Well, I have lost Jenny. No one will be able to take her place. I deeply regret that since 1972 we saw each other only sporadically, but I am grateful her love never changed. Absence could not diminish it. In recent years, some of our grandest times were when she went on vacation with us each summer. During those vacations, Jenny helped me figure out how I had been shaped, wounded, and blessed by the family into which I came. She helped me understand my mother who never felt loved and thus could not love very well. Jenny viewed people and the circumstances of their lives in the most gracious perspective possible.

Jenny’s death has made me re-think Thanksgiving. I will be grateful to God on Thanksgiving Day for the blessings of life I have enjoyed and continue to enjoy. But, on this Thanksgiving Day, I will spend more time remembering and giving thanks for those folks across the years who have been gracious enough to care for me, to believe in me, to bless me, and to love me. So, on Thanksgiving Day, you will hear me call a litany of names in my prayers. I will wipe tears, and I will give thanks for the good gift of people I have been privileged to know across the brief arc of my life. And I will thank God too for you—my family, the Church Called Immanuel. With a renewed sense of the frailty of life, I will live each day knowing that I have less time than I had the day before to love others with a love that leaves an impression that lasts a lifetime. My memory of Jenny’s love will inspire me to love more deeply and freely for God’s love was made real through Jenny’s love.


Jamie Broome

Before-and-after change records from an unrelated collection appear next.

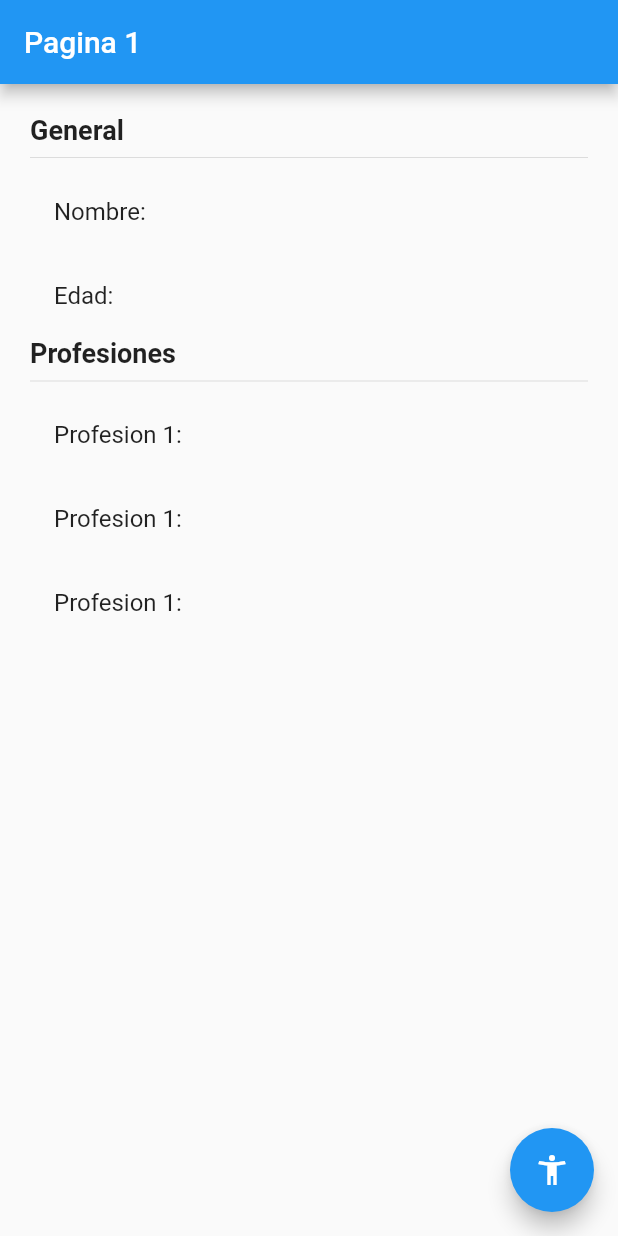
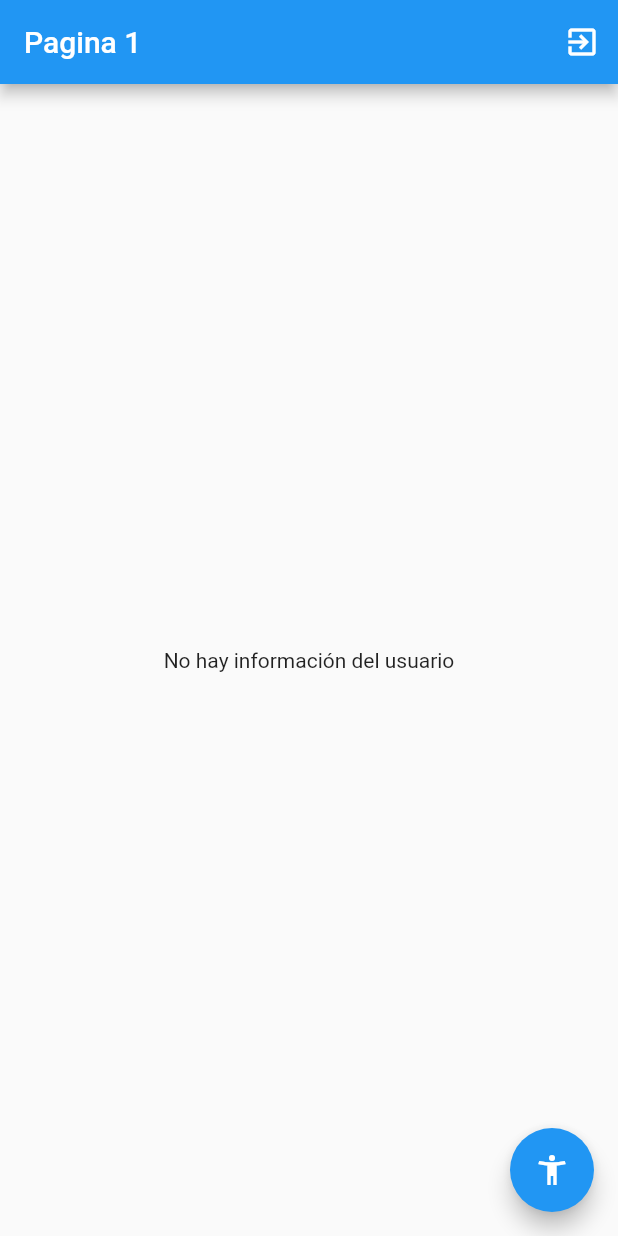
Before and after one commit to mikealvgar/flutter-manejadores-estado, a Flutter app: the screen it shows after launch, on a phone screen of 412 x 824 dp. Run offline on Flutter 3.47's test engine with Material 2 defaults, Android fonts, the phone set to English and light mode, and no system bars; our stand-ins replace flutter_bloc.

Commit message:
Rama cubit terminada

```diff
--- /dev/null
+++ b/lib/bloc/usuario/usuario_cubit.dart
@@ -0,0 +1,45 @@
+
+import 'package:flutter/material.dart';
+import 'package:flutter_bloc/flutter_bloc.dart';
+
+import '../../models/usuario.dart';
+
+part 'usuarios_state.dart';
+
+class UsuarioCubit extends Cubit<UsuarioState>{
+
+  UsuarioCubit() : super(UsuarioInit());
+
+  void seleccionarUsuario(Usuario usuario) {
+
+    emit(UsuarioActivo(usuario));
+
+  }
+
+  void cambiarEdad(int edad) {
+
+    final currentState = state;
+    if(currentState is UsuarioActivo){
+      final newUser = currentState.usuario.copyWith(edad: edad);
+      emit(UsuarioActivo(newUser));
+    }
+  }
+
+  void agregarProfesion(){
+
+    final currentState = state;
+    if(currentState is UsuarioActivo){
+      final newProfesiones = [
+        ...?currentState.usuario.profesiones,
+        'Prefesion: ${currentState.usuario.profesiones!.length + 1}'
+      ];
+      final newUser = currentState.usuario.copyWith(profesiones: newProfesiones);
+      emit(UsuarioActivo(newUser));
+    }
+  }
+
+  void borrarUsuario() {
+    emit(UsuarioInit());
+  }
+
+}
--- /dev/null
+++ b/lib/bloc/usuario/usuarios_state.dart
@@ -0,0 +1,20 @@
+
+part of 'usuario_cubit.dart';
+
+@immutable
+abstract class UsuarioState {}
+
+class UsuarioInit extends UsuarioState{
+
+  final existeUsuario = false;
+
+}
+
+class UsuarioActivo extends UsuarioState {
+
+  final existeUsuario = true;
+  final Usuario usuario;
+
+  UsuarioActivo(this.usuario);
+
+}
--- a/lib/main.dart
+++ b/lib/main.dart
@@ -1,13 +1,20 @@
 import 'package:counter_app/pages/page1_page.dart';
 import 'package:counter_app/pages/page2_page.dart';
 import 'package:flutter/material.dart';
+import 'package:flutter_bloc/flutter_bloc.dart';
+
+import 'bloc/usuario/usuario_cubit.dart';
 
 void main() => runApp(MyApp());
 
 class MyApp extends StatelessWidget {
   @override
   Widget build(BuildContext context) {
-    return MaterialApp(
+    return MultiBlocProvider(
+      providers: [
+        BlocProvider(create: (__) => UsuarioCubit()),
+      ],
+      child: MaterialApp(
         debugShowCheckedModeBanner: false,
         title: 'Material App',
         initialRoute: 'pagina1',
@@ -15,6 +22,7 @@ class MyApp extends StatelessWidget {
           'pagina1': (_) => Pagina1Page(),
           'pagina2': (_) => Pagina2Page()
         },
+      ),
     );
   }
 }
--- a/lib/models/usuario.dart
+++ b/lib/models/usuario.dart
@@ -1,9 +1,16 @@
 class Usuario {
 
-  String nombre;
-  int edad;
-  List<String> profesiones;
+  String? nombre;
+  int? edad;
+  List<String>? profesiones;
 
-  Usuario(this.nombre, this.edad, this.profesiones);
+  Usuario({this.nombre, this.edad, this.profesiones});
 
+   Usuario copyWith({String? nombre, int? edad, List<String>? profesiones}) {
+    return Usuario(
+      nombre: nombre ?? this.nombre,
+      edad: edad ?? this.edad,
+      profesiones: profesiones ?? this.profesiones
+    );
+  }
 }
--- a/lib/pages/page1_page.dart
+++ b/lib/pages/page1_page.dart
@@ -1,4 +1,7 @@
+import 'package:counter_app/bloc/usuario/usuario_cubit.dart';
+import 'package:counter_app/models/usuario.dart';
 import 'package:flutter/material.dart';
+import 'package:flutter_bloc/flutter_bloc.dart';
 
 class Pagina1Page extends StatelessWidget {
   const Pagina1Page({super.key});
@@ -7,9 +10,17 @@ class Pagina1Page extends StatelessWidget {
   Widget build(BuildContext context) {
     return Scaffold(
       appBar: AppBar(
+        actions: [
+          IconButton(
+            onPressed: (){
+              context.read<UsuarioCubit>().borrarUsuario();
+            },
+            icon: const Icon(Icons.exit_to_app)
+          )
+        ],
         title: const Text('Pagina 1'),
       ),
-      body: InformacionUsuario(),
+      body: const BodyScaffold(),
       floatingActionButton: FloatingActionButton(
         child: const Icon(Icons.accessibility_new),
         onPressed: () => Navigator.pushNamed(context, 'pagina2'),
@@ -18,7 +29,51 @@ class Pagina1Page extends StatelessWidget {
   }
 }
 
+class BodyScaffold extends StatelessWidget {
+  const BodyScaffold({
+    Key? key,
+  }) : super(key: key);
+
+  @override
+  Widget build(BuildContext context) {
+    return BlocBuilder<UsuarioCubit, UsuarioState>(
+      builder: (_, state) {
+
+        switch(state.runtimeType) {
+
+          case UsuarioInit:
+            return const Center(child: Text('No hay información del usuario'));
+          break;
+
+          case UsuarioActivo:
+            return InformacionUsuario((state as UsuarioActivo).usuario);
+          break;
+
+          default:
+            return const Center(
+            child: Text('Estado no reconocible'),
+          );
+
+        }
+       /*  if( state is UsuarioInit ){
+          return const Center(child: Text('No hay información del usuario'));
+        } else if(state is UsuarioActivo) {
+          return InformacionUsuario(state.usuario);
+        }else {
+          return const Center(
+            child: Text('Estado no reconocible'),
+          );
+        } */
+      },
+    );
+  }
+}
+
 class InformacionUsuario extends StatelessWidget {
+
+  final Usuario usuario;
+
+  const InformacionUsuario(this.usuario);
 
   @override
   Widget build(BuildContext context) {
@@ -29,17 +84,18 @@ class InformacionUsuario extends StatelessWidget {
       child: Column(
         crossAxisAlignment: CrossAxisAlignment.start,
         children: [
-          Text('General', style: TextStyle( fontSize: 18, fontWeight: FontWeight.bold),),
-          Divider(),
+          const Text('General', style: TextStyle( fontSize: 18, fontWeight: FontWeight.bold),),
+          const Divider(),
 
-          ListTile(title: Text('Nombre: ')),
-          ListTile(title: Text('Edad: ')),
+          ListTile(title: Text('Nombre: ${usuario.nombre} ')),
+          ListTile(title: Text('Edad: ${usuario.edad}')),
 
-          Text('Profesiones', style: TextStyle( fontSize: 18, fontWeight: FontWeight.bold),),
-          Divider(),
-          ListTile(title: Text('Profesion 1: ')),
-          ListTile(title: Text('Profesion 1: ')),
-          ListTile(title: Text('Profesion 1: ')),
+          const Text('Profesiones', style: TextStyle( fontSize: 18, fontWeight: FontWeight.bold),),
+          const Divider(),
+
+          ...?usuario.profesiones?.map(
+            (profesion) => ListTile(title: Text('Profesion 1: $profesion'))).toList(),
+
         ],
       ),
     );
--- a/pubspec.yaml
+++ b/pubspec.yaml
@@ -36,6 +36,7 @@ dependencies:
   # The following adds the Cupertino Icons font to your application.
   # Use with the CupertinoIcons class for iOS style icons.
   cupertino_icons: ^1.0.2
+  flutter_bloc: ^8.1.1
 
 dev_dependencies:
   flutter_test:
```
Also changed, not shown: lib/pages/page2_page.dart (+30 -6 lines), pubspec.lock. Lines whose indentation alone changed are shown as unchanged.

Jamie Broome began serving Immanuel in 1993. He previously served First Baptist Church in Midway, Kentucky for ten years. He received his Bachelor of Arts degree from Carson Newman University, where he met his wife, Rita, and his Master of Divinity from the Southern Baptist Theological Seminary in Louisville, where he also did a Th.M. and doctoral work in church history. He is a native of South Carolina, and the Broomes have two sons, Chip and Rusty.